WHAT YOU WILL DO =>
Below are the records; give the number of their lines that contain the word "calendario" and nothing more.

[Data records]
──────
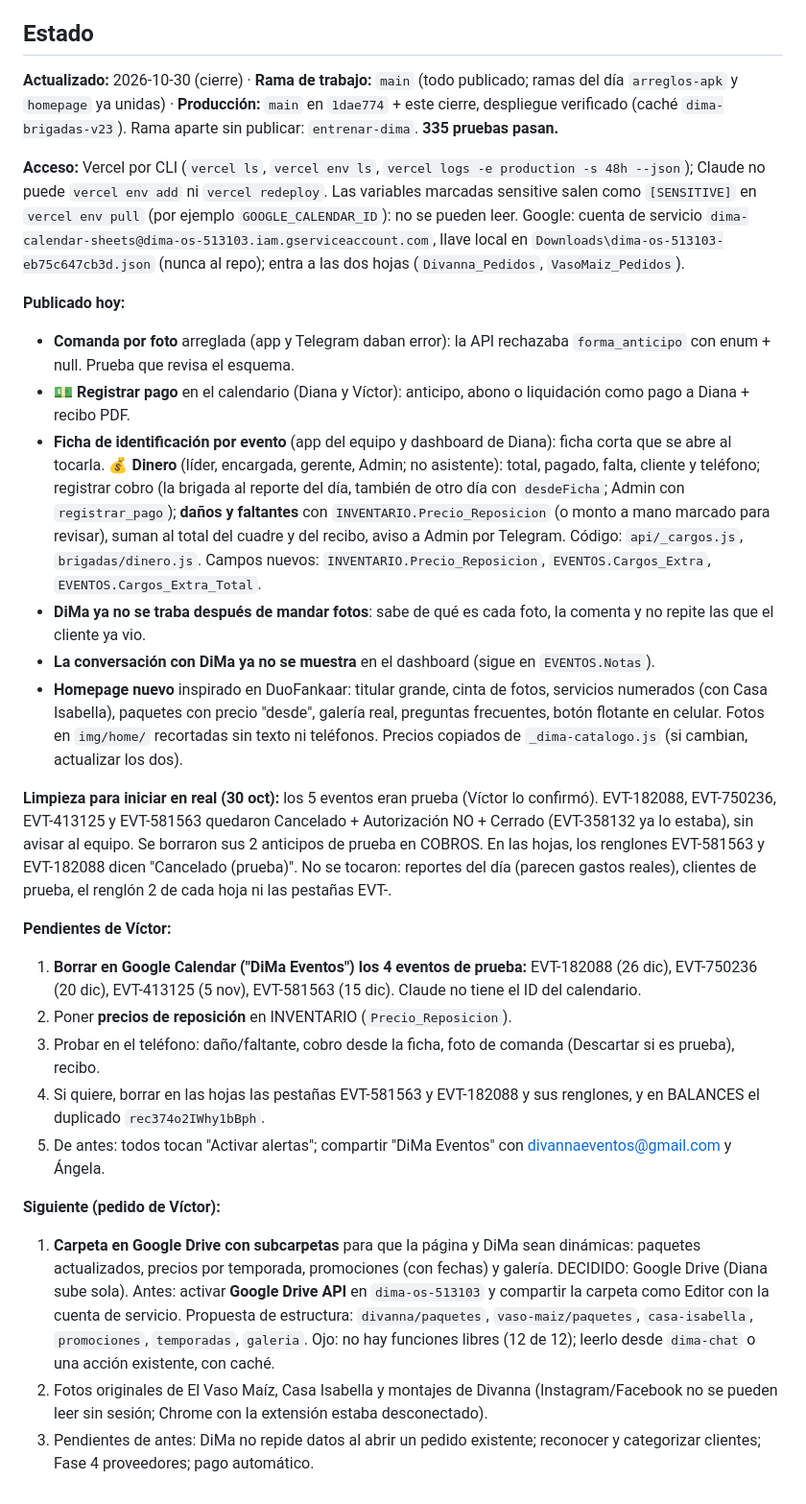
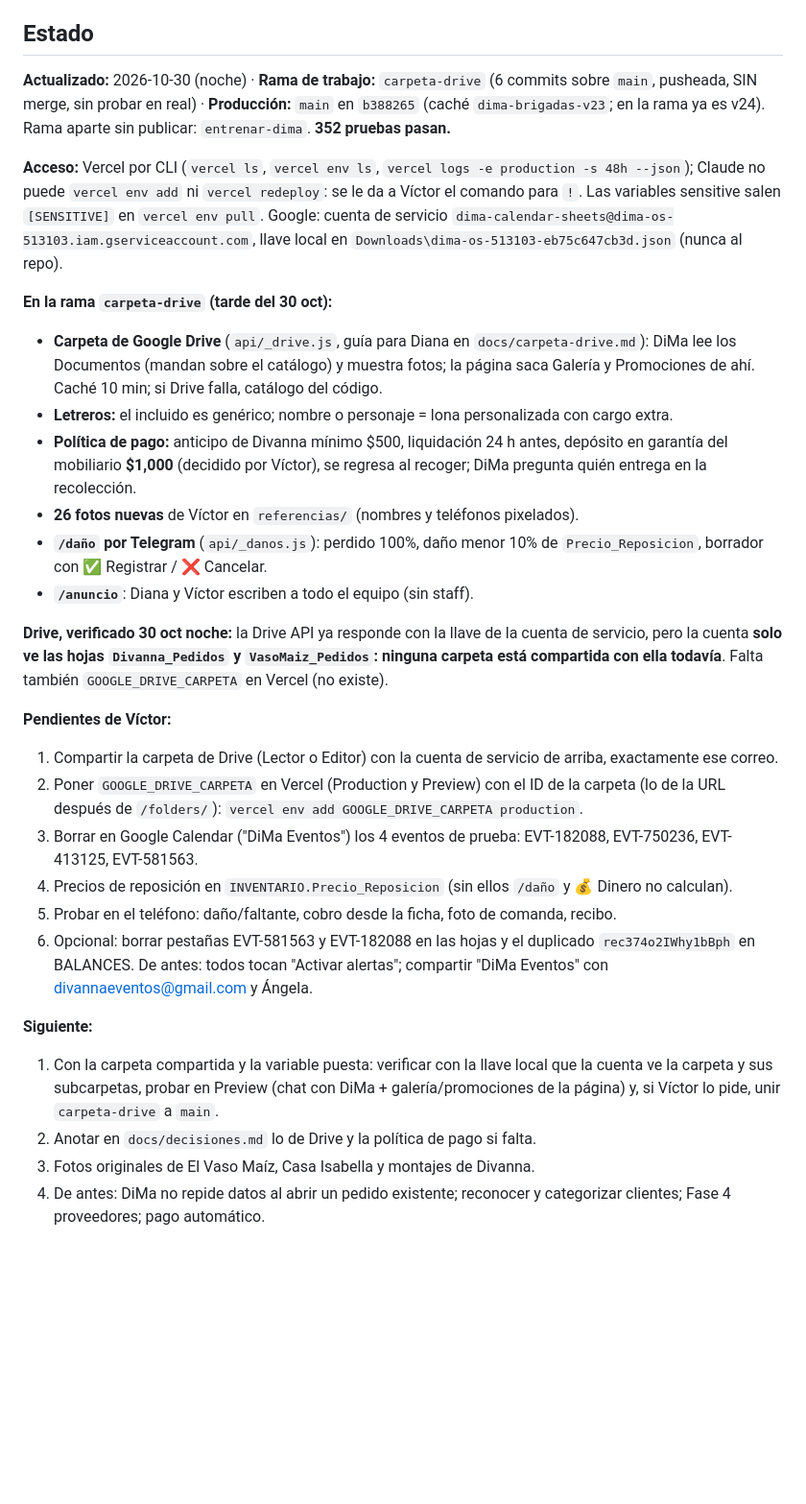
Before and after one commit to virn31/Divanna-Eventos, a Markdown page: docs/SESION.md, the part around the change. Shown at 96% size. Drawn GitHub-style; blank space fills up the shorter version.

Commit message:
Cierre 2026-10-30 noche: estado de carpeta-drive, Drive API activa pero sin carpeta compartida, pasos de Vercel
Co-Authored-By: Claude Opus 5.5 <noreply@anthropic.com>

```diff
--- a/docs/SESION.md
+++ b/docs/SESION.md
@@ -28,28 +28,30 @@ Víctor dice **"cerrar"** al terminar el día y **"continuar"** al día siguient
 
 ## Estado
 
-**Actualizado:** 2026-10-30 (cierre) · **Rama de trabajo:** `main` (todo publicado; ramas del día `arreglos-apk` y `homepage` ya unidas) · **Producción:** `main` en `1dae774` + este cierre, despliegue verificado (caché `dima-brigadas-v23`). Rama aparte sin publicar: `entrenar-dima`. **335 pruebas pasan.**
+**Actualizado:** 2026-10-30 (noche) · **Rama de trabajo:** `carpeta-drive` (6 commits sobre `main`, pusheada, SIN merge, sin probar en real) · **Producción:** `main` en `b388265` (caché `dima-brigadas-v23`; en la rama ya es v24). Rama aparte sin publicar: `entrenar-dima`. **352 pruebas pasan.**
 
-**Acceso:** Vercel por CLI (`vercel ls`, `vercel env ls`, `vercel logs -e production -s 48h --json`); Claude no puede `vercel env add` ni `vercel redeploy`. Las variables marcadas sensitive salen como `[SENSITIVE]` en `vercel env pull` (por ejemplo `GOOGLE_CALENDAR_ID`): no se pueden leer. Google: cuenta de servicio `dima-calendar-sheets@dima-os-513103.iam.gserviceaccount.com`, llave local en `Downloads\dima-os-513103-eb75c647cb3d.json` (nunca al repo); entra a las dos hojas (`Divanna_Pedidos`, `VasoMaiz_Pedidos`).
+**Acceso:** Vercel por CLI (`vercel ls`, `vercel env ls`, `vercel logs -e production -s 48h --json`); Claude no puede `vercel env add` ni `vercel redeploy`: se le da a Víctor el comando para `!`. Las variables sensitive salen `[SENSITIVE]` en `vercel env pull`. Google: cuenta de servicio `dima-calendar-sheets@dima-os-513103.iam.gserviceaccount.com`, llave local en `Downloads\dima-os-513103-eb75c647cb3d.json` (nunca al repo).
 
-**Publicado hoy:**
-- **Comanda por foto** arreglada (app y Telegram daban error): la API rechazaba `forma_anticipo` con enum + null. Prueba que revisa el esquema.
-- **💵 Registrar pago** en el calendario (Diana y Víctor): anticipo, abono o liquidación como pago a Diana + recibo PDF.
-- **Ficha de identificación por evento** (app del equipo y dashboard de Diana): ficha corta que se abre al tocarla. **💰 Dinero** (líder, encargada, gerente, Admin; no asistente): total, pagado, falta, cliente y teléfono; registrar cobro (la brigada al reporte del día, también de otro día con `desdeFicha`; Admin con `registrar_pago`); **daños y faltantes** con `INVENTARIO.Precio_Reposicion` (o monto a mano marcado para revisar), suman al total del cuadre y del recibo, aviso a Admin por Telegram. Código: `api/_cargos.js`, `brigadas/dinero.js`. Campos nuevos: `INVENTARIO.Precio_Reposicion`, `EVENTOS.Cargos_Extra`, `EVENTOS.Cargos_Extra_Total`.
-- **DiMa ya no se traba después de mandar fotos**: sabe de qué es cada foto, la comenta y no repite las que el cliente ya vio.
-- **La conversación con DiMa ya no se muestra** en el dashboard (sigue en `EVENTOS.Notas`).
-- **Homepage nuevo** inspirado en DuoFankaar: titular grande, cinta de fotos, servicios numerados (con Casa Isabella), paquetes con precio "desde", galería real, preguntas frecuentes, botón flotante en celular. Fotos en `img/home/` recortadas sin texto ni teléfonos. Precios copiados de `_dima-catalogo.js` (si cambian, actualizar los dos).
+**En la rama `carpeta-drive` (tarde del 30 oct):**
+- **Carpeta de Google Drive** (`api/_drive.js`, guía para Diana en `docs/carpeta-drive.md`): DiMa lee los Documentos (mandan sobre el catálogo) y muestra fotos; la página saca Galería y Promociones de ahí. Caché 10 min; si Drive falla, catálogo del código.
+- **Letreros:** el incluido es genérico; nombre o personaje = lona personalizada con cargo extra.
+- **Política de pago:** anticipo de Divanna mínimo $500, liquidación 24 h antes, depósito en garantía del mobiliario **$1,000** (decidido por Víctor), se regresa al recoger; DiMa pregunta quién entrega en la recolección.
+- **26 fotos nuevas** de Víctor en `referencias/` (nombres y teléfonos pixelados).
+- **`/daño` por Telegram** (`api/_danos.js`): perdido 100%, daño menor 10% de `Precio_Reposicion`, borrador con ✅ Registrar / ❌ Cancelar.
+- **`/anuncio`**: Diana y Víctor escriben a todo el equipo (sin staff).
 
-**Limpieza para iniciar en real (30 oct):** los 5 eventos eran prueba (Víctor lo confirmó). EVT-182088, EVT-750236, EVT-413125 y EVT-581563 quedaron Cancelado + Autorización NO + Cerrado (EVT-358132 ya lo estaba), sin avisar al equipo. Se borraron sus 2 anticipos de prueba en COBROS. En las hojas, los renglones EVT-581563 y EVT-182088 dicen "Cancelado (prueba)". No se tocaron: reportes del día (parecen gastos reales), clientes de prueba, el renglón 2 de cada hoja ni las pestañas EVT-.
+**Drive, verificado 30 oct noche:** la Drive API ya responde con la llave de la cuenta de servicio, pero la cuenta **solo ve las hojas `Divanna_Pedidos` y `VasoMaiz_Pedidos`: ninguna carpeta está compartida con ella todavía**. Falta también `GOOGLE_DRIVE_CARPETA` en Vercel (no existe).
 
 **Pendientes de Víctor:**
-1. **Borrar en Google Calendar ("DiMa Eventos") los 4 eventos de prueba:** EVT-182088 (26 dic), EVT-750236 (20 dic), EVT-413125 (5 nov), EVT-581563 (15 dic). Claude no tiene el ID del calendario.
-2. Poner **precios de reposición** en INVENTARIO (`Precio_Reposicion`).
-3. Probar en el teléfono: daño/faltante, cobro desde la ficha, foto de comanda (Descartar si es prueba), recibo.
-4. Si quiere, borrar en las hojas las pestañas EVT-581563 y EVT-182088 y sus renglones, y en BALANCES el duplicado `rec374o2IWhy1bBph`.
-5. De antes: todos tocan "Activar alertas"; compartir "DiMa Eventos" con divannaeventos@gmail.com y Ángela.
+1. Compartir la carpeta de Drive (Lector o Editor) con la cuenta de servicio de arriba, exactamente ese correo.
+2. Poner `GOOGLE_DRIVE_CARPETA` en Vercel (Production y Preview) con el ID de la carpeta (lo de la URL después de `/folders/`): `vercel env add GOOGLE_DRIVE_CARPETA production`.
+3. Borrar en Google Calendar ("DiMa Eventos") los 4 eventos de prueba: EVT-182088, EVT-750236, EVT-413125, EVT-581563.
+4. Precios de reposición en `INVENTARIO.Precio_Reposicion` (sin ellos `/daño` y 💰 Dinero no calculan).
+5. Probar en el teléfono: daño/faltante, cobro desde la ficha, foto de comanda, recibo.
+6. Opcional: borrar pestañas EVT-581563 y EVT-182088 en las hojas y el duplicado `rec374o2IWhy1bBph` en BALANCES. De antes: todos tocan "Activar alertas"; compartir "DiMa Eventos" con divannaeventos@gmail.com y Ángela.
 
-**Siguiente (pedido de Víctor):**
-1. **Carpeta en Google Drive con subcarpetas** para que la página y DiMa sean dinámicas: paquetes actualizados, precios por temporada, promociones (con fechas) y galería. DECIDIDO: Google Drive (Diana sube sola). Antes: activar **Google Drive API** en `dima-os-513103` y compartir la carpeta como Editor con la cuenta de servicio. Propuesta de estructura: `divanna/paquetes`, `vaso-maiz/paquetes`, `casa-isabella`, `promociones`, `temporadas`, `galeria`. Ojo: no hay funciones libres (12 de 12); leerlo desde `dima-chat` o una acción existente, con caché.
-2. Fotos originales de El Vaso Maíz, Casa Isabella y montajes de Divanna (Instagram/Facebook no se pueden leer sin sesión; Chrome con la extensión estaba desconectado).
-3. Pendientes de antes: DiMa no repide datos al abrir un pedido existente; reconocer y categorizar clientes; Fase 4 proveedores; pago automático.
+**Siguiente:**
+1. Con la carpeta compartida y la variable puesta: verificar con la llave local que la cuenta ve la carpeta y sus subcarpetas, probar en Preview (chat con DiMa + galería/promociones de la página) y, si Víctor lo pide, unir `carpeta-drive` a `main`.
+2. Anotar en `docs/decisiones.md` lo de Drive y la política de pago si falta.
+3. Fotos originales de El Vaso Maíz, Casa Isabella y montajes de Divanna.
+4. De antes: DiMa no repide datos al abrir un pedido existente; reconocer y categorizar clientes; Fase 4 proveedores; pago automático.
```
──────
RESULT OF THE TASK =>
2